The town square offers many outdoor options, and is home to an array of restaurants, bars, art galleries, churches, and coffee shops. Historic buildings feature balconies and cast-iron columns, which lend an interesting character to the town’s historic architecture. The current courthouse was constructed in 1871 after the original structure was destroyed in an earthquake. You can also take in the town’s history at the Burns-Belfry Museum & Multicultural Center.
Throughout the year, the University of Mississippi hosts temporary exhibits. Admission is free and hours are 10 am to 6 pm Tuesday through Saturday. While you’re in Oxford, don’t miss out on visiting William Faulkner’s home, Rowan Oak. The writer lived at Rowan Oak for nearly three decades and is believed to have inspired many of his stories. There are also several places to relax in Oxford, including the Holly Springs National Forest.
As the city continues to grow, some of its historic buildings are being demolished, including many of its old homes. This was a shock to residents, who felt overwhelmed and confused by the changes. In addition, the city didn’t have any preservation laws, which lead to the demolition of many old buildings. But with proper preservation laws in place, it’s likely that the Oxford of today will be as charming as the community of old.
Although Oxford was destroyed during the Civil War, it rebuilt and reopened in 1865 with eighty-six students. It quickly became a vibrant city and a booming college town. The town became known as a “handsome little town” by a Chicago war reporter. Small businesses and cotton were the primary industries of commerce in Oxford, and most residents enjoyed a town-and-gown atmosphere.
For some great southern fare, the city has a number of unique dining options. The City Grocery on the Square, a popular gathering place for locals, serves up soul food favorites such as cornmeal fried oysters, shrimp and grits, and Southern Fried Catfish. The menu even lists mac and cheese as a vegetable. It’s easy to see why this restaurant is a hit amongst Oxford diners.

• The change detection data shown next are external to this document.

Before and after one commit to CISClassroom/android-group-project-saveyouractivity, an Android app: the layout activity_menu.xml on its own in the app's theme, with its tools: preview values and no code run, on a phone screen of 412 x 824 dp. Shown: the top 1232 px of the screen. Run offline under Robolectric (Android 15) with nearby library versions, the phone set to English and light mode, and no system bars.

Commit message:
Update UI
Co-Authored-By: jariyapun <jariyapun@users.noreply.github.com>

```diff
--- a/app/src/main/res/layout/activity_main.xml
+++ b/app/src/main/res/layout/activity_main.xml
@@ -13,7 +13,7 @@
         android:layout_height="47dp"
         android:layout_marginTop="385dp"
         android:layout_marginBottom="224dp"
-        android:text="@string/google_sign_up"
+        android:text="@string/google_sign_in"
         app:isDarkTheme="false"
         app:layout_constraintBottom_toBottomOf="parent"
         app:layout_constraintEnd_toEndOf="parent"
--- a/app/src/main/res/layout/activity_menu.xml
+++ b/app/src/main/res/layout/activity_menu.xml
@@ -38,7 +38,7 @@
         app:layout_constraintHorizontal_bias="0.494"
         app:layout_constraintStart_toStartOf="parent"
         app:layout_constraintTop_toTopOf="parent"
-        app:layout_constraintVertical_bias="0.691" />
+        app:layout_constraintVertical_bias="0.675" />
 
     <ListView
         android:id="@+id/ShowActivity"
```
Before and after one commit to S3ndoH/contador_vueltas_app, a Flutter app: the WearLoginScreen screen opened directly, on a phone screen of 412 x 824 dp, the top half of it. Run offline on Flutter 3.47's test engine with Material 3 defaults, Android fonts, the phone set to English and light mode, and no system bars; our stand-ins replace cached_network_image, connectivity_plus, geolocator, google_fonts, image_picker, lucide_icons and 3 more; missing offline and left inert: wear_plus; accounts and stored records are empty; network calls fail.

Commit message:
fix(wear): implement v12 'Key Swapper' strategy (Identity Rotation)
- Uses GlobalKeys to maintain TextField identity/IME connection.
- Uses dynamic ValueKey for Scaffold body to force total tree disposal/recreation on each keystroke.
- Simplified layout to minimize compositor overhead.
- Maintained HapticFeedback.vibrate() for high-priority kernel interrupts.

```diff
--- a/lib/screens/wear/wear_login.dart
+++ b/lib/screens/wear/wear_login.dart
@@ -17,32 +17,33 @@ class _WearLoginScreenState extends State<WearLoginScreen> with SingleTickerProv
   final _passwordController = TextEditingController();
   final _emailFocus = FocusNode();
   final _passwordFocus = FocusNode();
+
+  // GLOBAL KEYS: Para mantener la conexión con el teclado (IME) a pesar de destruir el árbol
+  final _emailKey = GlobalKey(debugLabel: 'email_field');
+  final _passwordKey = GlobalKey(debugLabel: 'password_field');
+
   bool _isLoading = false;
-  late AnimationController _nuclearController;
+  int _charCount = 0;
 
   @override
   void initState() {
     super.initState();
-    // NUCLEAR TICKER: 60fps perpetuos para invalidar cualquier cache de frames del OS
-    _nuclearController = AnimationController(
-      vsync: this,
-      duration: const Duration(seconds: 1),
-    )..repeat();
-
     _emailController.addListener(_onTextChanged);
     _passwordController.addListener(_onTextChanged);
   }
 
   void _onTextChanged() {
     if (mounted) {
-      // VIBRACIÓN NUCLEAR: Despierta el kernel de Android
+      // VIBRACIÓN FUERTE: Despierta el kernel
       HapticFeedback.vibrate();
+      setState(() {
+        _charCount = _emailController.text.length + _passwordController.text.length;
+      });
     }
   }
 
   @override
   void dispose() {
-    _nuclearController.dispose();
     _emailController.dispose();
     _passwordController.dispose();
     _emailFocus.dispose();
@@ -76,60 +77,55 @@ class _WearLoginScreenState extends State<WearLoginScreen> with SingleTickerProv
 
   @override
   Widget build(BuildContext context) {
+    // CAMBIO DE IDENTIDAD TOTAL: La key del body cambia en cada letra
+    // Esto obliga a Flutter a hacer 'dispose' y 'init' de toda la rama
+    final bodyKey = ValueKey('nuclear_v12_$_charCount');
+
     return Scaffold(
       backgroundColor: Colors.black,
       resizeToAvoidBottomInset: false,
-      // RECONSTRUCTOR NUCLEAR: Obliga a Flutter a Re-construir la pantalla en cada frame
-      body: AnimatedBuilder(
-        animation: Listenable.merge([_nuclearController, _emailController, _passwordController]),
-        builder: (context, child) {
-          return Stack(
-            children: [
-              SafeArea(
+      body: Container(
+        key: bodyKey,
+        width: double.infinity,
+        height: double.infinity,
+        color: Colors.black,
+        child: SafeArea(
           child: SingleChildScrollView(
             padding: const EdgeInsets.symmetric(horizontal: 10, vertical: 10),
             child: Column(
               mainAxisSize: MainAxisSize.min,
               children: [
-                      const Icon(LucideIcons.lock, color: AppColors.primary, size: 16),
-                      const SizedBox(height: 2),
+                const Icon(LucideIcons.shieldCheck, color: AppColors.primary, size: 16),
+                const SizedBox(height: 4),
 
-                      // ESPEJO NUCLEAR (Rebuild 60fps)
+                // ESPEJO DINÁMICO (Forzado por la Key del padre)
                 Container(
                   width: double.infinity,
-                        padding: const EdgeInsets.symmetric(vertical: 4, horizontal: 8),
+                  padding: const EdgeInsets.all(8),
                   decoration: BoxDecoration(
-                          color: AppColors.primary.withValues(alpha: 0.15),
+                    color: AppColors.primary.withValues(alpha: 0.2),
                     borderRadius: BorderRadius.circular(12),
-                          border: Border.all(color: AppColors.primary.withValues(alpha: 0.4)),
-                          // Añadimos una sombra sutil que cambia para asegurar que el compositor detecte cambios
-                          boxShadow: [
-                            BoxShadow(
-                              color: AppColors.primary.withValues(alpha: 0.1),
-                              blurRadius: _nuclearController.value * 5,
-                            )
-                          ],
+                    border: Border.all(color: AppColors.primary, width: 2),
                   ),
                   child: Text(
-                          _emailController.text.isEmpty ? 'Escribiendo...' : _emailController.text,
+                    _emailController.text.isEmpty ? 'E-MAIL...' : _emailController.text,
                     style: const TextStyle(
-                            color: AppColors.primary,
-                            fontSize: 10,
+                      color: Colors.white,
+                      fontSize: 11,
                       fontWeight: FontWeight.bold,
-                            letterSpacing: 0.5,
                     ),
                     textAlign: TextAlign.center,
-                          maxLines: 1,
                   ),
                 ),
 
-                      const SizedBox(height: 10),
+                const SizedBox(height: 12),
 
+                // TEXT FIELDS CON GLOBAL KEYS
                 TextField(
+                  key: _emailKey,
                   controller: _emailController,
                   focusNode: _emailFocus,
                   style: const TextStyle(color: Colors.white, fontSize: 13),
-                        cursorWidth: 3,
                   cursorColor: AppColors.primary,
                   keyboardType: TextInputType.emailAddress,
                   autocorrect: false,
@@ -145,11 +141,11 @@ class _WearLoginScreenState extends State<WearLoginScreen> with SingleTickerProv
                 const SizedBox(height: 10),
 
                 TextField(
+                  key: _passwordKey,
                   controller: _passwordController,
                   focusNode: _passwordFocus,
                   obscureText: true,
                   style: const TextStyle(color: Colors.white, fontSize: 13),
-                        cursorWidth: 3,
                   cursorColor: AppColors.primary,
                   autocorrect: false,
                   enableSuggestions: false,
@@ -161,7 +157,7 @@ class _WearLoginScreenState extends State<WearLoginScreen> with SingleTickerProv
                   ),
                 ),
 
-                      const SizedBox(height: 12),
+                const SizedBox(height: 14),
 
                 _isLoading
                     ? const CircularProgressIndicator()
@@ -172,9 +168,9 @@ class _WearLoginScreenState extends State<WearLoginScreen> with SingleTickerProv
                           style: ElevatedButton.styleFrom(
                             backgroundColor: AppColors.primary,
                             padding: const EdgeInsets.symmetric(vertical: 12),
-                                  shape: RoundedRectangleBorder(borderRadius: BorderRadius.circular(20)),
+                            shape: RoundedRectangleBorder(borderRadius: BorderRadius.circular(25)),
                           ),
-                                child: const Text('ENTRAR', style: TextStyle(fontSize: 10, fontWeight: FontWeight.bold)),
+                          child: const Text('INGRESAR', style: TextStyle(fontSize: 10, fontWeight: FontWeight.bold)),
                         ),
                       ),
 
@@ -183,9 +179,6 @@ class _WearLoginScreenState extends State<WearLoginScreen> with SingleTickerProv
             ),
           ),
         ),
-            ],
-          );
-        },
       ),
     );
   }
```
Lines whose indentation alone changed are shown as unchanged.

In addition to its history, Oxford has also won national attention. Its topography is characterized by rolling hills, which made it the ideal setting for the state’s flagship university. Oxford has a vibrant culture and cosmopolitan mix, attracting thousands of visitors each year. Oxford is also home to the University of Mississippi, also known as Ole Miss. If you are looking for a relaxing retreat from the hustle and bustle of the Big City, Oxford might be a good choice for you.